Top of DATA FOR THIS TASK

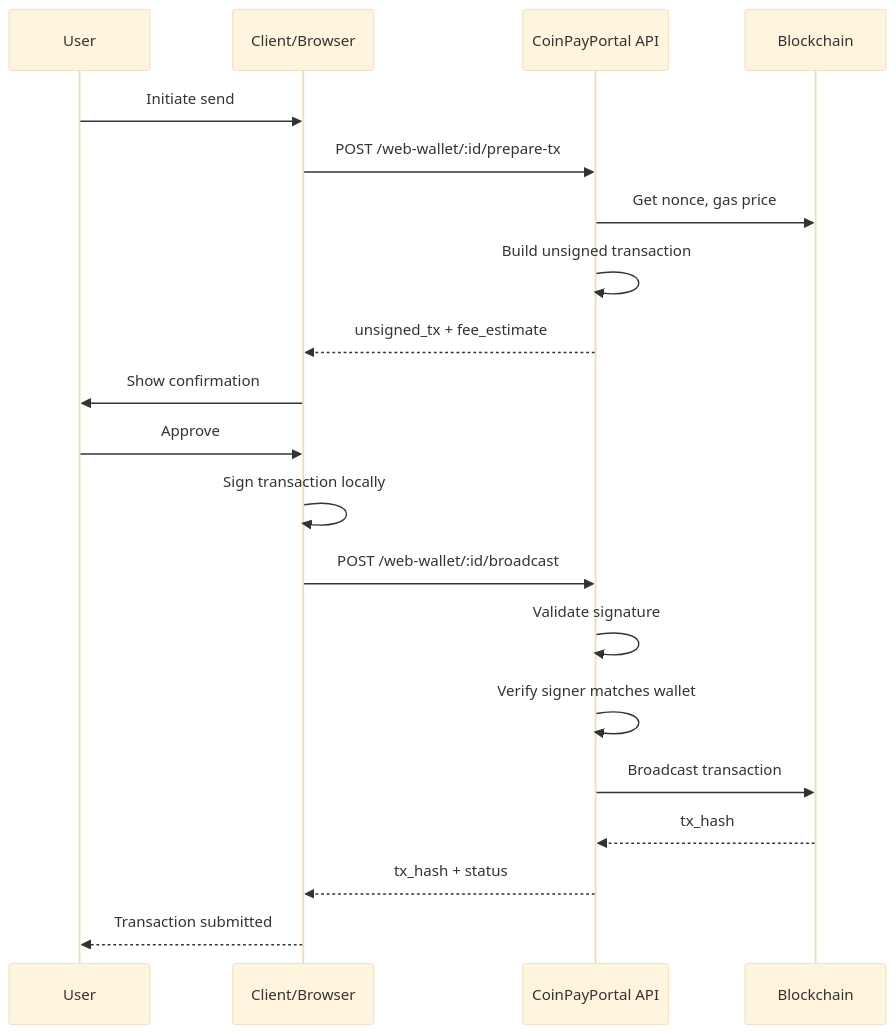
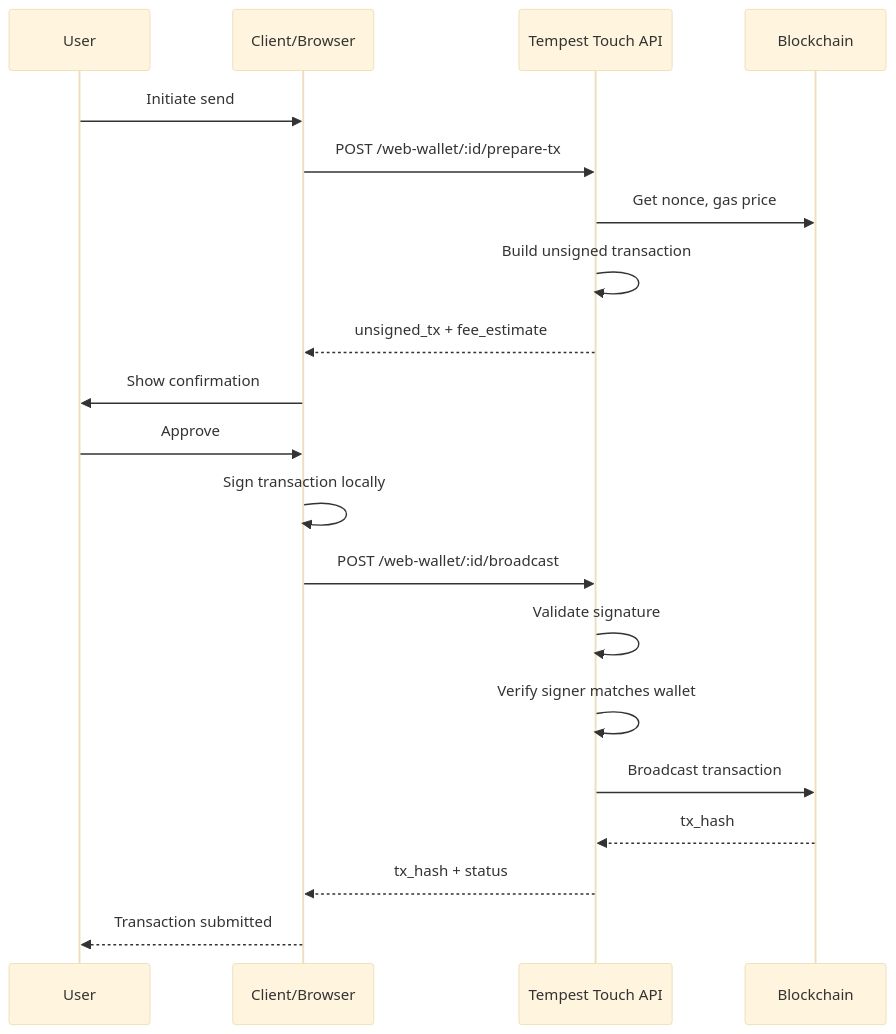
One commit to dellah-24/black-payment-services changed the diagram in docs/web-wallet/07-SIGNING-PROTOCOL.md. Above: the diagram before and after it, drawn with Mermaid (base theme). The commit also changed other lines of this file and 465 other files, not shown here.

````diff
--- a/docs/web-wallet/07-SIGNING-PROTOCOL.md
+++ b/docs/web-wallet/07-SIGNING-PROTOCOL.md
@@ -23,23 +23,23 @@
 ```mermaid
 sequenceDiagram
     participant User
     participant Client as Client/Browser
-    participant API as CoinPayPortal API
+    participant API as Tempest Touch API
     participant Chain as Blockchain
 
     User->>Client: Initiate send
     Client->>API: POST /web-wallet/:id/prepare-tx
     API->>Chain: Get nonce, gas price
     API->>API: Build unsigned transaction
     API-->>Client: unsigned_tx + fee_estimate
     Client->>User: Show confirmation
     User->>Client: Approve
     Client->>Client: Sign transaction locally
     Client->>API: POST /web-wallet/:id/broadcast
     API->>API: Validate signature
     API->>API: Verify signer matches wallet
     API->>Chain: Broadcast transaction
     Chain-->>API: tx_hash
     API-->>Client: tx_hash + status
     Client-->>User: Transaction submitted
 ```
````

Bottom of DATA FOR THIS TASK

# WHAT THE TASK REQUIRES
Could you return all the entries exactly as they appear, minus the pictures?

# OUTPUT FOR THIS TASK
One commit to dellah-24/black-payment-services changed the diagram in docs/web-wallet/07-SIGNING-PROTOCOL.md. Above: the diagram before and after it, drawn with Mermaid (base theme). The commit also changed other lines of this file and 465 other files, not shown here.

````diff
--- a/docs/web-wallet/07-SIGNING-PROTOCOL.md
+++ b/docs/web-wallet/07-SIGNING-PROTOCOL.md
@@ -23,23 +23,23 @@
 ```mermaid
 sequenceDiagram
     participant User
     participant Client as Client/Browser
-    participant API as CoinPayPortal API
+    participant API as Tempest Touch API
     participant Chain as Blockchain
 
     User->>Client: Initiate send
     Client->>API: POST /web-wallet/:id/prepare-tx
     API->>Chain: Get nonce, gas price
     API->>API: Build unsigned transaction
     API-->>Client: unsigned_tx + fee_estimate
     Client->>User: Show confirmation
     User->>Client: Approve
     Client->>Client: Sign transaction locally
     Client->>API: POST /web-wallet/:id/broadcast
     API->>API: Validate signature
     API->>API: Verify signer matches wallet
     API->>Chain: Broadcast transaction
     Chain-->>API: tx_hash
     API-->>Client: tx_hash + status
     Client-->>User: Transaction submitted
 ```
````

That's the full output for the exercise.